Andrea Fatona is trying to rectify the invisibility of the country's Black visual artists
As organizations throughout the country are tackling institutionalized racism, one professor at OCAD University is working to increase the visibility of Black artists in Canada.
Dr. Andrea Fatona, an independent art curator and associate professor at OCAD U’s faculty of art, has spent much of her career trying to make up for the lack of Black visual art from the country’s “official records,” which consist of art critics’ reviews and art archives.
Fatona is launching a reimagined version of her website The State Of Blackness: From Production To Presentation, which was originally started as a way to document an OCAD U conference from 2014.
“This resource is about making it clear that we are here and the work is being done,” says Fatona in an OCAD U press release. “As we try to decolonize spaces, it’s more important than ever to acknowledge artwork by diverse artists.”

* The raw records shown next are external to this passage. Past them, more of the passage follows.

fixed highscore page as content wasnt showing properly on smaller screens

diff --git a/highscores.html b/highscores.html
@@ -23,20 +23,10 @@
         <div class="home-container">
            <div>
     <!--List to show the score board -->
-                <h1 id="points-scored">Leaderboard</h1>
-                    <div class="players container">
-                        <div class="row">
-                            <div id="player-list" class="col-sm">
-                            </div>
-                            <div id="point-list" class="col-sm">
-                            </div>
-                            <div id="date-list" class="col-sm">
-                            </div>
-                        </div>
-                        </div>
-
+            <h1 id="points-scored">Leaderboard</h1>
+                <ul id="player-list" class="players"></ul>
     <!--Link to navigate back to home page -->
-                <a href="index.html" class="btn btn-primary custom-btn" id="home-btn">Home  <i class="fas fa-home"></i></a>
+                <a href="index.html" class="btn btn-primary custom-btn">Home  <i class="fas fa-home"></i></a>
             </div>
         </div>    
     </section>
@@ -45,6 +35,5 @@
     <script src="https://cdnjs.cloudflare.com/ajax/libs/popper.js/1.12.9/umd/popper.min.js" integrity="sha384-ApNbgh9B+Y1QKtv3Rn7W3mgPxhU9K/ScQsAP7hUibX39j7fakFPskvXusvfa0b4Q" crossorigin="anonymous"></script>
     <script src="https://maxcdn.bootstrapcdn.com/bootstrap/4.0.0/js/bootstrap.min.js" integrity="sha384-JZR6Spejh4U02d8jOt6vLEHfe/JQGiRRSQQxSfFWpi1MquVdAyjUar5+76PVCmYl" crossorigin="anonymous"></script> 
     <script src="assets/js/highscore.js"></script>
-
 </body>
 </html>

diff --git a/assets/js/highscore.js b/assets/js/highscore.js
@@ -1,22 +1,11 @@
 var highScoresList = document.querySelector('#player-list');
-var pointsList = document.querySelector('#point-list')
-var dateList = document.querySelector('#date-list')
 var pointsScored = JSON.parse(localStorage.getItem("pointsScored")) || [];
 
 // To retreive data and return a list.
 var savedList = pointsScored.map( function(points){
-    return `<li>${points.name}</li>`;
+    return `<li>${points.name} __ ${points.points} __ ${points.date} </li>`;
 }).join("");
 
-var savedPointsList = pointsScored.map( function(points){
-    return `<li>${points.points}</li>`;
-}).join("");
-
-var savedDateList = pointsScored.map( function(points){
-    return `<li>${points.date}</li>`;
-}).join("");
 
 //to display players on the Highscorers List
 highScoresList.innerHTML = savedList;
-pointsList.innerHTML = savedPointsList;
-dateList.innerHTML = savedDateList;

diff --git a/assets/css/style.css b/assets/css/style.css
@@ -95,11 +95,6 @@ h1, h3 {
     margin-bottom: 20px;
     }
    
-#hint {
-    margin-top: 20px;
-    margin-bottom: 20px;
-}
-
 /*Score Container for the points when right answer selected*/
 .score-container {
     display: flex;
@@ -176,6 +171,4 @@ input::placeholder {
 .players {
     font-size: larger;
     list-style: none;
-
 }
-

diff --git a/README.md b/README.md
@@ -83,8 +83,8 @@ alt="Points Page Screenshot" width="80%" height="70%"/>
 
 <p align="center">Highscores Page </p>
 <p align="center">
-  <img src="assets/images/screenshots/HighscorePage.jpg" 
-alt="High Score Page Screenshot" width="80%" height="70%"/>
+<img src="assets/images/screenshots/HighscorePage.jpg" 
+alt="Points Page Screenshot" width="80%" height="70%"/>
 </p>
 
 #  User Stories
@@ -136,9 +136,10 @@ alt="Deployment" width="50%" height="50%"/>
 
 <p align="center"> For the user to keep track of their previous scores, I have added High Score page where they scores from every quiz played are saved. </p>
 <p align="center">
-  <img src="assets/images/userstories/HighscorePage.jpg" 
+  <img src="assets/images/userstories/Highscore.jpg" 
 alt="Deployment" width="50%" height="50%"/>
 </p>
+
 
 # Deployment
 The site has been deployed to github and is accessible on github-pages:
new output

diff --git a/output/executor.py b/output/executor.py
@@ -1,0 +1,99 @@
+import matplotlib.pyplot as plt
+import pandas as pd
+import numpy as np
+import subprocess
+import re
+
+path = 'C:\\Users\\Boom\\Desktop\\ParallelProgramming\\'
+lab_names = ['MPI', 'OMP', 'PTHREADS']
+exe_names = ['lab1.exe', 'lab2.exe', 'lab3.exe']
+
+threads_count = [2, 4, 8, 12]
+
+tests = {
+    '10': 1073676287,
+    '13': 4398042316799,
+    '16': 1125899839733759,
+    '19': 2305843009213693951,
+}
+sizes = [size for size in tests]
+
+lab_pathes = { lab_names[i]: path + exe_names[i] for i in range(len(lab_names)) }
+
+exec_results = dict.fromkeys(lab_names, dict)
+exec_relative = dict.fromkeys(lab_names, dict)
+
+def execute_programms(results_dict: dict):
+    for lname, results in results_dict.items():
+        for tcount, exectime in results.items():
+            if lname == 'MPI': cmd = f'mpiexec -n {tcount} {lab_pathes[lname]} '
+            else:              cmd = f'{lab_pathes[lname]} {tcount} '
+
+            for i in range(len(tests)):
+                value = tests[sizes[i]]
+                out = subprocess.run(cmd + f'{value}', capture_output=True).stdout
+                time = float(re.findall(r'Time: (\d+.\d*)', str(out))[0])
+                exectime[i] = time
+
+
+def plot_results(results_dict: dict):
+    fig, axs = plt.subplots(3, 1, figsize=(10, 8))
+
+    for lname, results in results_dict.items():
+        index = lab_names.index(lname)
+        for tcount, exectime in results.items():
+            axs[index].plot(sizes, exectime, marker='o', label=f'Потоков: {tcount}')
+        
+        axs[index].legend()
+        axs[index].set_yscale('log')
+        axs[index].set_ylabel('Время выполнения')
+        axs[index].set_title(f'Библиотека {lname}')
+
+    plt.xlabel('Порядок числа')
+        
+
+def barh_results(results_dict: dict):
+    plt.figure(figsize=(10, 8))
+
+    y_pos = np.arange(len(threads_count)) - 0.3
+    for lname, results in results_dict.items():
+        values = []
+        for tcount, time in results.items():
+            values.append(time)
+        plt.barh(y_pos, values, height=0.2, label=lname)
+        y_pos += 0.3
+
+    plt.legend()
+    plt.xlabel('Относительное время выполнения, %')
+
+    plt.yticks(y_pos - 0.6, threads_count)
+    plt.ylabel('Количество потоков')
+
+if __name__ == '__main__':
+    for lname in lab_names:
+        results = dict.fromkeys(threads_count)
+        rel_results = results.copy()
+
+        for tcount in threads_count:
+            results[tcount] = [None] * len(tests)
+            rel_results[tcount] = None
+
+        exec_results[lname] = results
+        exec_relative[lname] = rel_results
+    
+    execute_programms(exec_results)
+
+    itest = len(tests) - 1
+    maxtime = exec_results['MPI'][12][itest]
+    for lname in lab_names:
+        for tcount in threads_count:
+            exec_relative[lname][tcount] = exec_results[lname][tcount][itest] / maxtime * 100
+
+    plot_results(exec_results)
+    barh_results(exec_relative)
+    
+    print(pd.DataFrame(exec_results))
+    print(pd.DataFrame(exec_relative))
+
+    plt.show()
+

The original two-day conference assembled artists, curators and scholars to examine Black diasporic artistic practice and representation in Canada. Since then, Fatona has expanded the site’s content to include spin-off projects from the conference, including a forum at the 2015 Venice Biennale to build transnational networks for Black Canadian visual artists, and a 2017 collaboration with video art distributor Vtape to compile data on Black Canadian video production.
The site also includes links to important resources such as Canadian Black-owned bookstores, with links to important essays by writers like Lillian Allen, Rinaldo Walcott and Kelsey Adams, among others, as well as links to YouTube and Facebook channels.
Fatona would eventually like to create a searchable, web-based, annotated database that includes visual art, essays and research papers, produced by and about, Black Canadian artists, critics and curators from 1989 to the present. That year was chosen because it comes a year after Canada’s Multiculturalism Act went through.
“When we look around the art world, we see very few racialized artists, particularly Black artists, so I’m trying to understand how multiculturalism worked in terms of providing space, and debunk the myth that Black people are perennial newcomers to Canada,” says Fatona, who’s director of OCAD U’s Criticism and Curatorial Practice graduate program.
OCAD U’s president and vice-chancellor Sara Diamond says Fatona’s work to increase the profile of Black visual artists in Canada aligns with OCAD U’s philosophy.
“Supporting Dr. Fatona’s work to raise the profile of Black visual artists in Canada directly connects to OCAD University’s dedication to championing scholarship that paints a fuller picture of the history of art and art makers in Canada,” says Diamond.